Two decades of research has provided employers with unrivaled insights about the U.S. workforce and what it takes to attract, engage, and retain top performers. 2019's study reveals a variety of issues that point to a shift in power in favor of employees, which has big implications for employers. The job market is improving, giving workers more confidence in their ability to find meaningful work and make decisions that promote their career growth.
As employers grapple with ongoing recruitment and retention challenges, this study arms them with insights to help them address concerns that impact the vitality of their workforce.
What’s topping the list of concerns for HR leaders in 2019? Turnover and retention are high on their radars with 71% stating they are more concerned about the talent shortage today than they were a year ago. Finding qualified workers with the right skills to support their organization and narrow the skills gap is another. Finally, increasing employee engagement remains a high priority with direct ties to the bottom line.

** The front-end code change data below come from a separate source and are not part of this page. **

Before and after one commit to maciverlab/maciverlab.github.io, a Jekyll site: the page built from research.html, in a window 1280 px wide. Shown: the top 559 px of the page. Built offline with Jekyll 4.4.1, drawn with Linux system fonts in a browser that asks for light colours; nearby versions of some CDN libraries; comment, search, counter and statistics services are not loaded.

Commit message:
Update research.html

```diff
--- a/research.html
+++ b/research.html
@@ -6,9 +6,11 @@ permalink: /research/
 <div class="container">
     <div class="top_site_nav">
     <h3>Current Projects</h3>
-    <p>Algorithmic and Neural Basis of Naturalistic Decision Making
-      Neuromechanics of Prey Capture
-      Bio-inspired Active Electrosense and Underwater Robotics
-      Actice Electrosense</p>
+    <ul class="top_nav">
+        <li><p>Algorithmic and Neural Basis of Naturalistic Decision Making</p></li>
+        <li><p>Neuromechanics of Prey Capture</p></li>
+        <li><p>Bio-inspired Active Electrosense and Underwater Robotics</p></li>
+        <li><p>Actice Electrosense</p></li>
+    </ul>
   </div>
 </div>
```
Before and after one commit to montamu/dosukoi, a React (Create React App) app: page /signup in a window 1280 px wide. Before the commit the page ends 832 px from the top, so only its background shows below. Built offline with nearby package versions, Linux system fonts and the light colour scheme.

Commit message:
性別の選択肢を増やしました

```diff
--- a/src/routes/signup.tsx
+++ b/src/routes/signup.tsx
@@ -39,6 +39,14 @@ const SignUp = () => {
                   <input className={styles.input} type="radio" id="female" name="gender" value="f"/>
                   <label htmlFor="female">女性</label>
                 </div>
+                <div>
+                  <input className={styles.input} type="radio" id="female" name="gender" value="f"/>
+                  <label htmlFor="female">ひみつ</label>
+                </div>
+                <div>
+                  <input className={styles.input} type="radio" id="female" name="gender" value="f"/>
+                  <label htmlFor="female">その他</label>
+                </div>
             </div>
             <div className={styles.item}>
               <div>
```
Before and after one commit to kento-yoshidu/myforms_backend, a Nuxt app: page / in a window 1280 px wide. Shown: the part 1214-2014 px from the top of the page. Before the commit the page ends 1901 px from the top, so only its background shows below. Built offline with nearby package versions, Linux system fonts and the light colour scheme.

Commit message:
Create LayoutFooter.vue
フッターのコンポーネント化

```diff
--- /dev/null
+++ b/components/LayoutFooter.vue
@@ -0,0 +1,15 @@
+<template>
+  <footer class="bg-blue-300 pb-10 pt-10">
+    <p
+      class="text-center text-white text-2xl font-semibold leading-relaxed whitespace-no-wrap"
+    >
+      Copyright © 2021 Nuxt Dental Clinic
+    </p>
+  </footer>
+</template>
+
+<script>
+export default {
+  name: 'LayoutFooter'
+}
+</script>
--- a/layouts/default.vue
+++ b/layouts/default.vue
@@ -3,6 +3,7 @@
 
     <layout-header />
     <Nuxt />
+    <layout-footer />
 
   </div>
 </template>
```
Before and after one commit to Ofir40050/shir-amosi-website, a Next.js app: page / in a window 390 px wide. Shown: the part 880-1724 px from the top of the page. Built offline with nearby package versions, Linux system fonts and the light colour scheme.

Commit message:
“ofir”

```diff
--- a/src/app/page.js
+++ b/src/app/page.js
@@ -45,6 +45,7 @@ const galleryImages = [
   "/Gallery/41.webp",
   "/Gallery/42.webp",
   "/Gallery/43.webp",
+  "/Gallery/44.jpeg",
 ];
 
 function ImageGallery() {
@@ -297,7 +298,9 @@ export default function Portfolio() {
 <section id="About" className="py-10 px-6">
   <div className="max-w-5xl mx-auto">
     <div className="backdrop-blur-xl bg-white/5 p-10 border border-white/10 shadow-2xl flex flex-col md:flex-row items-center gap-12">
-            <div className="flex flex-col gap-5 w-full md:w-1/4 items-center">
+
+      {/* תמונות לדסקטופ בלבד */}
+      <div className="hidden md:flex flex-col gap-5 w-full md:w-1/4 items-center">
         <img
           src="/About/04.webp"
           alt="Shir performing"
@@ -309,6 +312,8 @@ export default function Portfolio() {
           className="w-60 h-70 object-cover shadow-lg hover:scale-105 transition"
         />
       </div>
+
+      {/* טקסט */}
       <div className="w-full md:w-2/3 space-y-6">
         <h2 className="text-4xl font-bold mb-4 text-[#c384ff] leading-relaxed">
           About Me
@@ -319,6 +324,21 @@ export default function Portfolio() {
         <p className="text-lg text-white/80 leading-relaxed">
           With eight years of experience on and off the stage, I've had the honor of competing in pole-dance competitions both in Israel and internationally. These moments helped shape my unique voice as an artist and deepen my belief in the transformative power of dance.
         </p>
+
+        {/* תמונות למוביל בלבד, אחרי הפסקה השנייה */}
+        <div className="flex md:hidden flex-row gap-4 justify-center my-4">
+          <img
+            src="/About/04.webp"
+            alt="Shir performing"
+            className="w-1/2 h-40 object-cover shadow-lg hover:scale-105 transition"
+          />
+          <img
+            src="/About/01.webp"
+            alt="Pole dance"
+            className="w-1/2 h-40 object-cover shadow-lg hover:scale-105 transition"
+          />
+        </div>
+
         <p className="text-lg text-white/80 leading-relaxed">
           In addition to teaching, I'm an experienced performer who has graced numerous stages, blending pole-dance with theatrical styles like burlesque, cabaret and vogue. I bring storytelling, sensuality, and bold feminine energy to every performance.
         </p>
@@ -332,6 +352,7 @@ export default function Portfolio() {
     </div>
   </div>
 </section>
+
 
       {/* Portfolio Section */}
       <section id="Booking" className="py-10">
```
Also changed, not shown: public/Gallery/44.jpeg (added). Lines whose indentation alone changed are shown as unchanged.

Keeping valuable employees will require a lot more effort than employers have been putting forth. Workers overall are dissatisfied with employers’ efforts to retain them. Only 19% of employees feel their companies have put in more effort to retain them this year.
Diversity & inclusion
The majority of employers agree that building a diverse and inclusive workforce is vital to their business success, yet only a small percentage are putting forth the effort they say it deserves. As the workplace becomes exceedingly more global, companies that want to grow their customer base and remain competitive must begin by building a diverse workforce that can support it.
As Boomers exit the workforce and Millennials take their place, the skills gap is widening, presenting real challenges to employers. Although it’s a big concern for most companies, little progress has been made to close the gap. Moreover, the skills they lack most are the same ones named as essential to future workforce success. Employers that want to move forward successfully must give priority to succession planning, employee training, and skills development.
As the economy improves, wages are becoming a bigger issue for employees. Wage stagnation and an increase in minimum wage are two of the top three operations issues cited by employers. The pressure to address compensation is rising as workers feel a sense of entitlement and competitors are stepping up their pay offerings to attract and retain top talent.
Employers are offering fewer work/life balance options than they were one year ago. This remains an area of real disconnect between workers and their employers. While some companies still have them, they are not formally promoting them, making it tougher for employees to take advantage of the opportunities that exist.
Our latest study reveals that a majority of employees (62%) say flexibility at work and other work/life balance programs and perks have decreased in the last year. With retention issues on the rise, employers will need to readdress their work/life benefits in order to boost job satisfaction.
Employers are encountering real challenges in their recruiting efforts due to a widening skills gap and an increased demand for specialized professionals. Science, technology, engineering, and math (STEM) professionals are among the most difficult talent group to recruit from.
Recruiting these candidates will require a much more targeted hiring strategy with a keen eye on market trends. In addition, employers will need to put more time and attention toward keeping their current workforce trained and up-to-date in order to meet future skill requirements.
Technology & social networking
Technology plays a leading role in an employer’s workforce strategy and their ability to attract, retain, and engage the largest generations of talent in the workplace today. In order to effectively meet the expectations of Gen Z and Millennials, employers must integrate social and digital tools into the way they work, recruit, and manage these workers.
It’s not only their preferred way to work, it’s an effective means for connecting and engaging with these younger, tech-savvy talent groups. Moreover, technology and social media provide an ideal platform for promoting your online reputation, culture, mission, and values—which carries just as much weight in their employment decisions as the job offer itself.
The remote workplace
Perceptions about flexible work arrangements and its ability to drive productivity may be changing. According to our latest study, some employees are finding the virtual office to be more challenging than expected.
While there are many benefits to remote work arrangements, there are some mobility barriers that need to be carefully considered, including the efficiency of work technologies, communication with colleagues, social interaction, and the ability to stay focused amid distractions.
With the most seasoned, highly skilled portion of the workforce retiring, employers must give priority to recruitment, training, and talent planning efforts in order to fill the skill gap it will leave in their organization. One of the biggest challenges employers are facing is their ability to prepare today’s youngest and most inexperienced workers for leadership roles.
For this reason, training and development is critical to equipping workers to step into these positions. Employers that want to prepare for the future of the workforce and bridge this skill gap must begin the succession planning process now.